Dataset records:
╔══

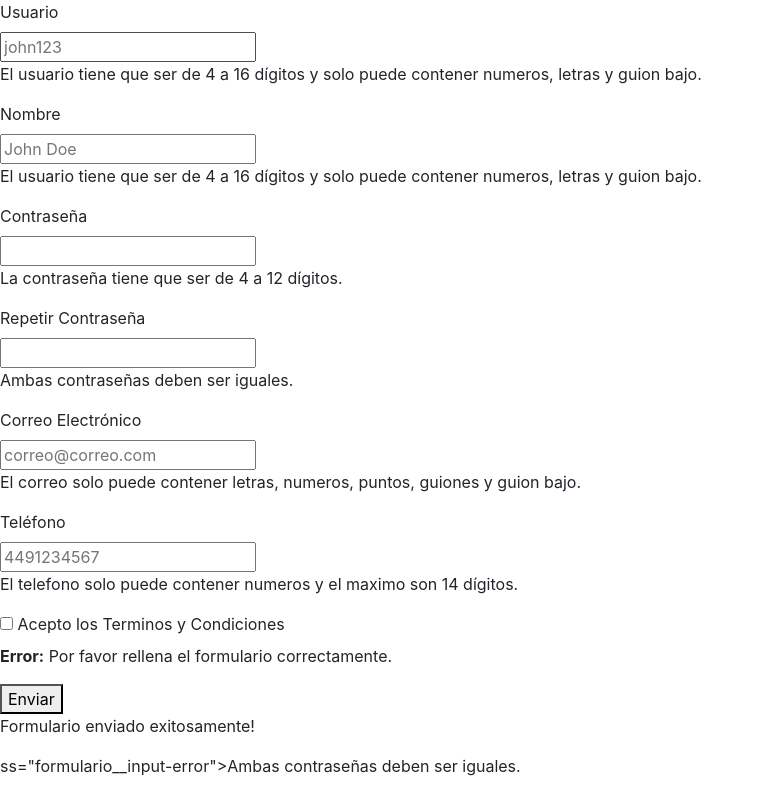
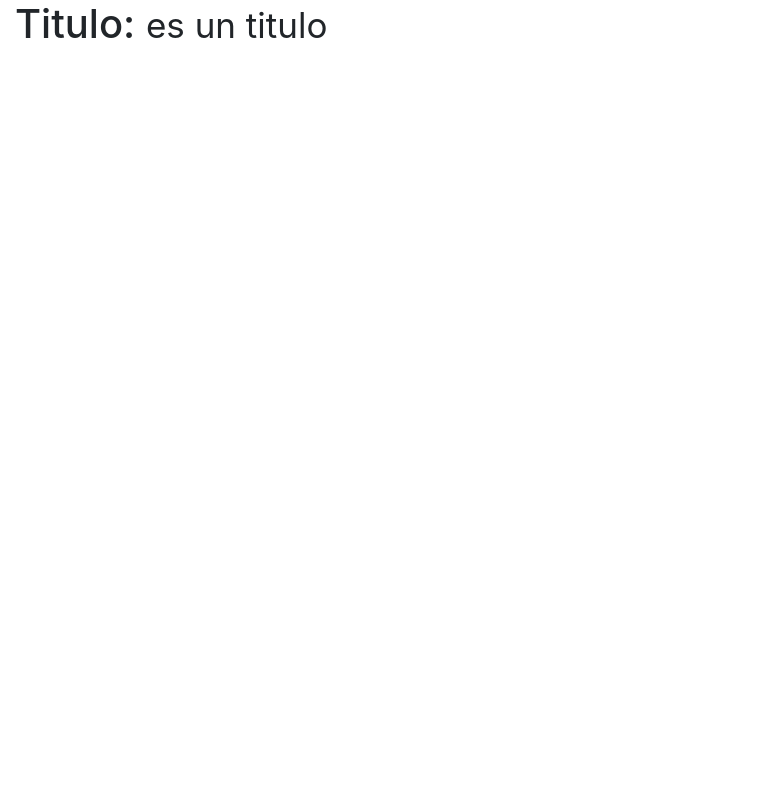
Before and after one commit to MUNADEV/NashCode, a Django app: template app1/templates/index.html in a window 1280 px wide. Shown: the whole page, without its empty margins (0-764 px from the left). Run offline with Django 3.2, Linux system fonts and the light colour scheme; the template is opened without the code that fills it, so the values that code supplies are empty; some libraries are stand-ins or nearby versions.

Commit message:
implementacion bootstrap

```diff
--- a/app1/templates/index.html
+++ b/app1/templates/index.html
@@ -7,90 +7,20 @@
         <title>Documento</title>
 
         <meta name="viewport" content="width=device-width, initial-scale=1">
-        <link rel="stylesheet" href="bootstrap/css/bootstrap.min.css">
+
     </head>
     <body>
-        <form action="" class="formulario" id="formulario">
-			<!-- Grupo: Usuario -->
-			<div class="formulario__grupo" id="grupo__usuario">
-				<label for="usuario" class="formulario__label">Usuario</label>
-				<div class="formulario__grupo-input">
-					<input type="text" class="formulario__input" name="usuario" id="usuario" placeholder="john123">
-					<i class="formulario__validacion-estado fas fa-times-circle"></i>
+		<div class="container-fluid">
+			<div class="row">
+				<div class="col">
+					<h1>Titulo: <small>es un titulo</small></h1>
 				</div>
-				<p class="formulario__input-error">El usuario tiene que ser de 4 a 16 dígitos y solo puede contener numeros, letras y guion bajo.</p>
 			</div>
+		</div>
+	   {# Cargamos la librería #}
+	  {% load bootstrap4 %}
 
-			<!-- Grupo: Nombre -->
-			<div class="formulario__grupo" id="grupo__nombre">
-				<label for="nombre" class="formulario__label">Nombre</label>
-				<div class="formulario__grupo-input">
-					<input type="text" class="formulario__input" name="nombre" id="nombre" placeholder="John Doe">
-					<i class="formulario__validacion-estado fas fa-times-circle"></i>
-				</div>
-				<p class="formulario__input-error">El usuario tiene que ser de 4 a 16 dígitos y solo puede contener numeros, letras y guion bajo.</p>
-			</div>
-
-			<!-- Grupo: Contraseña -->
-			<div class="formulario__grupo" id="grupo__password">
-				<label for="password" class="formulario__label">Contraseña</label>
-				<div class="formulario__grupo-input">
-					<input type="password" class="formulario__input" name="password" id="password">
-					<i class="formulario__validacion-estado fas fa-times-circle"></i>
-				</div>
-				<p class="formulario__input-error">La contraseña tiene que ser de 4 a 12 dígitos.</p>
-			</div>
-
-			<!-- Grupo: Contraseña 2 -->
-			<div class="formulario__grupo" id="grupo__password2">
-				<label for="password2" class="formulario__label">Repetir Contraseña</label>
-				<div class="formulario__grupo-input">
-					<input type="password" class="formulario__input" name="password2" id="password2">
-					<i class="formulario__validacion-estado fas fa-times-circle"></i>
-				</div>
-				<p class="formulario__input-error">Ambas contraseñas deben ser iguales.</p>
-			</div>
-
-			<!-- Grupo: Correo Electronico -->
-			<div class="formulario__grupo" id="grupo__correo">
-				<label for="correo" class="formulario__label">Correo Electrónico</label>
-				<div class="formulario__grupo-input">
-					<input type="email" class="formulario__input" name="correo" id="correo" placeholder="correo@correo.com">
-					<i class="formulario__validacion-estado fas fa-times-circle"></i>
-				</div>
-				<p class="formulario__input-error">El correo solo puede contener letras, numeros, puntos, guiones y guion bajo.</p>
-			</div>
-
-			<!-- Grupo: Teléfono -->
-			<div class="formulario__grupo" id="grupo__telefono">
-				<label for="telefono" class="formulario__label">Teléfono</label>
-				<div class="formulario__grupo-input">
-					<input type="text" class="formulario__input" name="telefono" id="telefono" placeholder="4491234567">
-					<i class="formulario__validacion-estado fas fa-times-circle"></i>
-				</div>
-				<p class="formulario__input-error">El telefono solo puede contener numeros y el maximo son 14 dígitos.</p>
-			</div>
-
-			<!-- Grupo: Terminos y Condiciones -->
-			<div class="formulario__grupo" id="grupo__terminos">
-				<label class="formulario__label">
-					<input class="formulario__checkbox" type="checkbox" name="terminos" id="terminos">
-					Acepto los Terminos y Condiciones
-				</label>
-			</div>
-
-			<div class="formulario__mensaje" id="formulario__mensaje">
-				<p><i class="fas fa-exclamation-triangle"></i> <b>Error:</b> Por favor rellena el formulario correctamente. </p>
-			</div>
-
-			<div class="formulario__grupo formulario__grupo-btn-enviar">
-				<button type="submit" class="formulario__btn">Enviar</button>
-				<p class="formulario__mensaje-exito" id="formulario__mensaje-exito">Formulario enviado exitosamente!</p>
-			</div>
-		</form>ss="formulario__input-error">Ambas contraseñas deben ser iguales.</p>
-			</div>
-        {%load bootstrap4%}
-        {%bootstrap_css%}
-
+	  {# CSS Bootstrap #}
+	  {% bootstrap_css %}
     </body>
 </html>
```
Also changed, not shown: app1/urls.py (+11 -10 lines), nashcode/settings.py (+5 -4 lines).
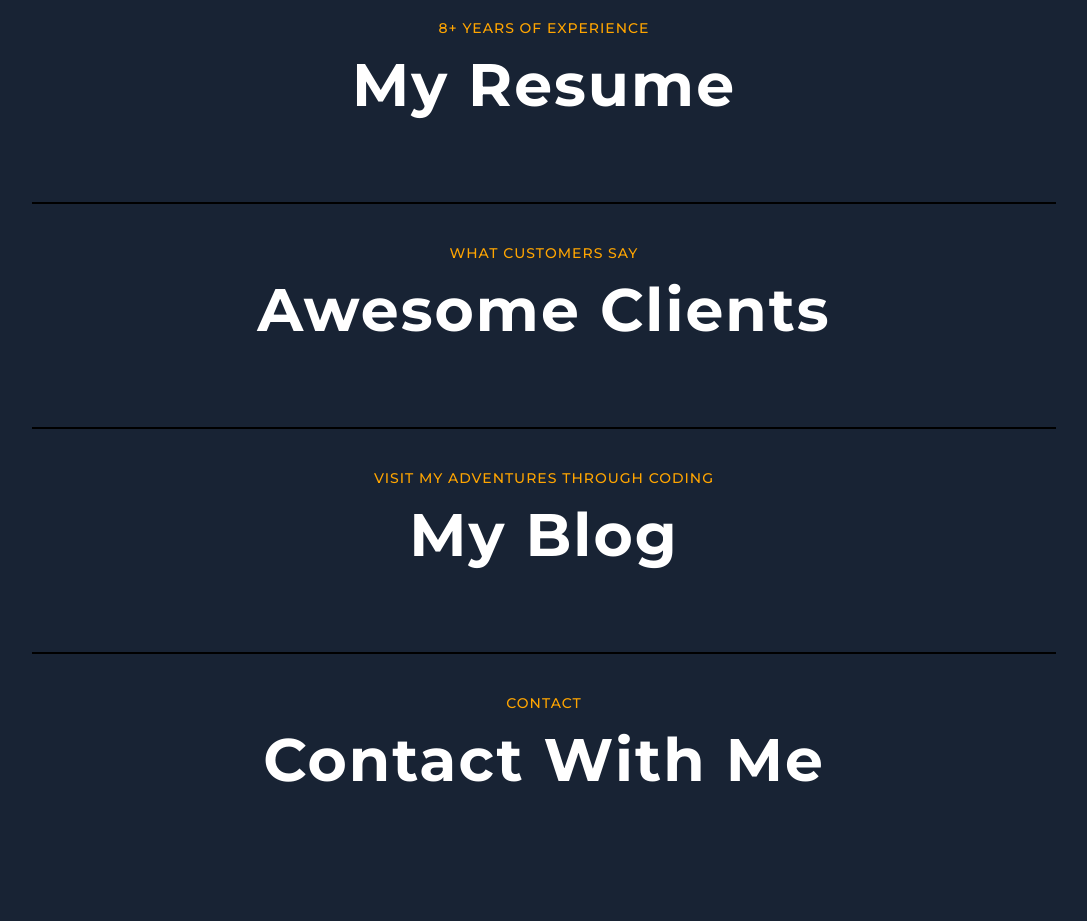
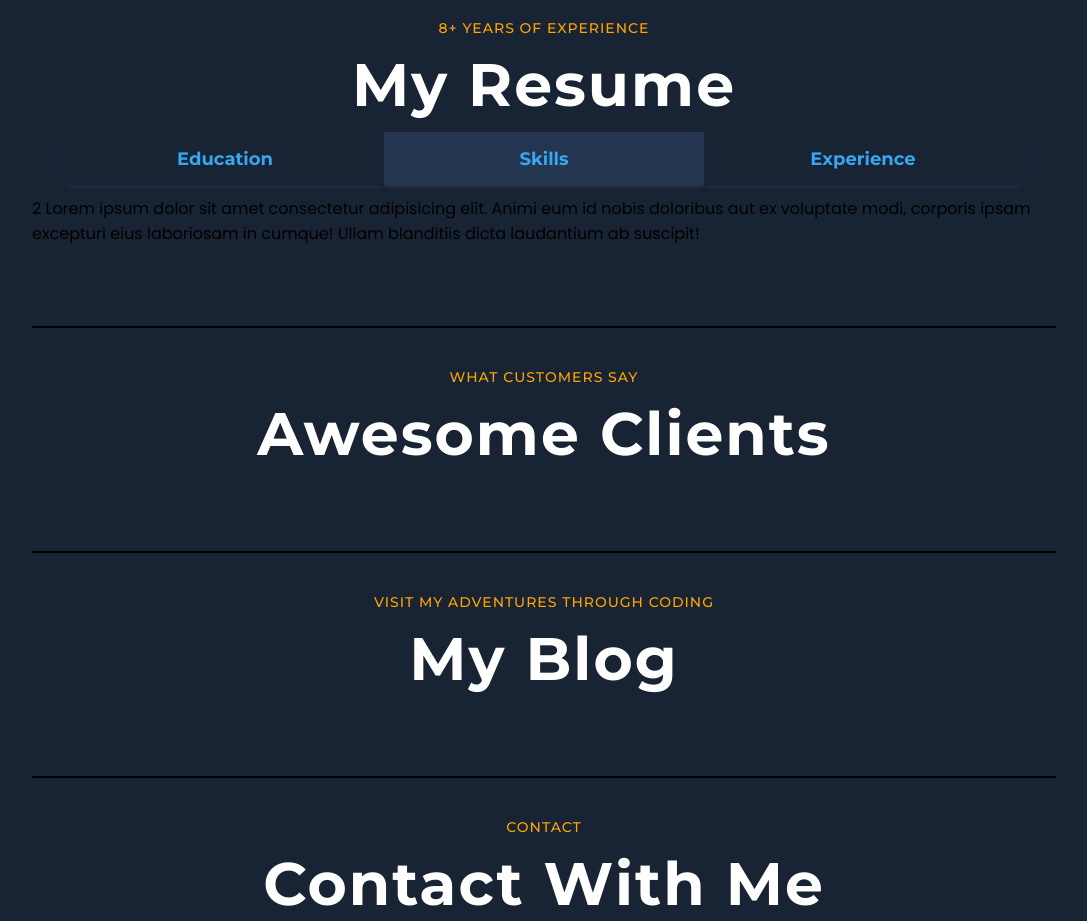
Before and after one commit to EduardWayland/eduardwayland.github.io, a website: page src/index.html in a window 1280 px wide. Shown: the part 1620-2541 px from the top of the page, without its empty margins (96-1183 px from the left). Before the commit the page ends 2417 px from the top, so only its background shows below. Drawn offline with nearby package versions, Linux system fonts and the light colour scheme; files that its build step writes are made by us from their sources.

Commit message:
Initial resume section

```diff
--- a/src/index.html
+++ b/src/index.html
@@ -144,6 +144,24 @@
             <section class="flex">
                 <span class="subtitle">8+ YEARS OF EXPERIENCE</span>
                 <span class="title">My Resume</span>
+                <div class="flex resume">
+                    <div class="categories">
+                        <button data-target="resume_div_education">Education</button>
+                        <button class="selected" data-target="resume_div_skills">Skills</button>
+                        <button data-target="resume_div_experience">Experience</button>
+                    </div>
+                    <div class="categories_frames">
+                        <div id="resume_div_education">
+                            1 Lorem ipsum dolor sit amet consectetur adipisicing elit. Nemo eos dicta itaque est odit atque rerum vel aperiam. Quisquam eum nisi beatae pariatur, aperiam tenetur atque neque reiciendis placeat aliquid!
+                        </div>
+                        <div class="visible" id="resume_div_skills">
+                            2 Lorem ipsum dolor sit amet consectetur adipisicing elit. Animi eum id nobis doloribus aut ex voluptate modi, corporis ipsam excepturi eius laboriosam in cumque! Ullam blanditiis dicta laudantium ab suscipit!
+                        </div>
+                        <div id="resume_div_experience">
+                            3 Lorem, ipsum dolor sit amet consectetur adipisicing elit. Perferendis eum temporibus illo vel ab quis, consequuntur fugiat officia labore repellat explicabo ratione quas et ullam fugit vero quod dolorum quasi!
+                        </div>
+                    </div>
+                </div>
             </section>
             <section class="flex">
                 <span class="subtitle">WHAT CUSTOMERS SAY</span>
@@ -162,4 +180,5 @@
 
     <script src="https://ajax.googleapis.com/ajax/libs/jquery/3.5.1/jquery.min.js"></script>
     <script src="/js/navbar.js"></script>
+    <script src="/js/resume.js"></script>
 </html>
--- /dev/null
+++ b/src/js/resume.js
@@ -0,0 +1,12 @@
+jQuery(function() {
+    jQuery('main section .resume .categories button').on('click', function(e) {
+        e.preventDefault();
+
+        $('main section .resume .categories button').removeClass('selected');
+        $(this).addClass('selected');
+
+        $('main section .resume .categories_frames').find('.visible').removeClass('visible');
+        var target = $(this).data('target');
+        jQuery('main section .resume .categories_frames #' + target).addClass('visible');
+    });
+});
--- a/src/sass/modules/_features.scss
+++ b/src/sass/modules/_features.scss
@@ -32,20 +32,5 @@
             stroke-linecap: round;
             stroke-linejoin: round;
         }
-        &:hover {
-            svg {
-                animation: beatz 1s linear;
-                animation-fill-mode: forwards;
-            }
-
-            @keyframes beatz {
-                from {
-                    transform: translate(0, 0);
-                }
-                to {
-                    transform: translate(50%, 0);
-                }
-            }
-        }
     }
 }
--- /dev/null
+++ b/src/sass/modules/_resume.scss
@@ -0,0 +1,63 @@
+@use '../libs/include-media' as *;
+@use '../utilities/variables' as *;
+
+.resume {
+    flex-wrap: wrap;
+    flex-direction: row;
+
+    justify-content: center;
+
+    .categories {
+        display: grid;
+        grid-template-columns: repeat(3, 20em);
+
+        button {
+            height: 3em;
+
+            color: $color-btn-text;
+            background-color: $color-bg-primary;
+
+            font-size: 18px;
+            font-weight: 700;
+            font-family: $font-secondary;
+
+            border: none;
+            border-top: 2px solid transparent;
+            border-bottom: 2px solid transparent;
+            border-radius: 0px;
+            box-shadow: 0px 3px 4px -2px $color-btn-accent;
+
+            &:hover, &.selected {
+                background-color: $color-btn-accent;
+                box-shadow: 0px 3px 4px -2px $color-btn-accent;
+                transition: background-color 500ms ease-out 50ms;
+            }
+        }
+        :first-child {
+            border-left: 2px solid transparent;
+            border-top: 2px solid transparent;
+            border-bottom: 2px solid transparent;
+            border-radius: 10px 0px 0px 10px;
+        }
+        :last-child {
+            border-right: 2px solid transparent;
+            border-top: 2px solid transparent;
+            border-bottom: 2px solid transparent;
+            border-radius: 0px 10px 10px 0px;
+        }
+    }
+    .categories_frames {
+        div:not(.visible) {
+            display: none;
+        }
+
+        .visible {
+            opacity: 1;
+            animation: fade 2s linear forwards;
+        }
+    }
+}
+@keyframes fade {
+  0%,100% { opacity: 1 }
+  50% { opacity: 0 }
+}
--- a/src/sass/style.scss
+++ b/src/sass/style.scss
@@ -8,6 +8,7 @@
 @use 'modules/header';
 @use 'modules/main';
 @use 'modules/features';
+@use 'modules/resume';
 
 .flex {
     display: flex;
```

╚══

Exercise: Which lines above include the word "selected"? Pick them out and copy them.

Expected output:
+                        <button class="selected" data-target="resume_div_skills">Skills</button>
+        $('main section .resume .categories button').removeClass('selected');
+        $(this).addClass('selected');
+            &:hover, &.selected {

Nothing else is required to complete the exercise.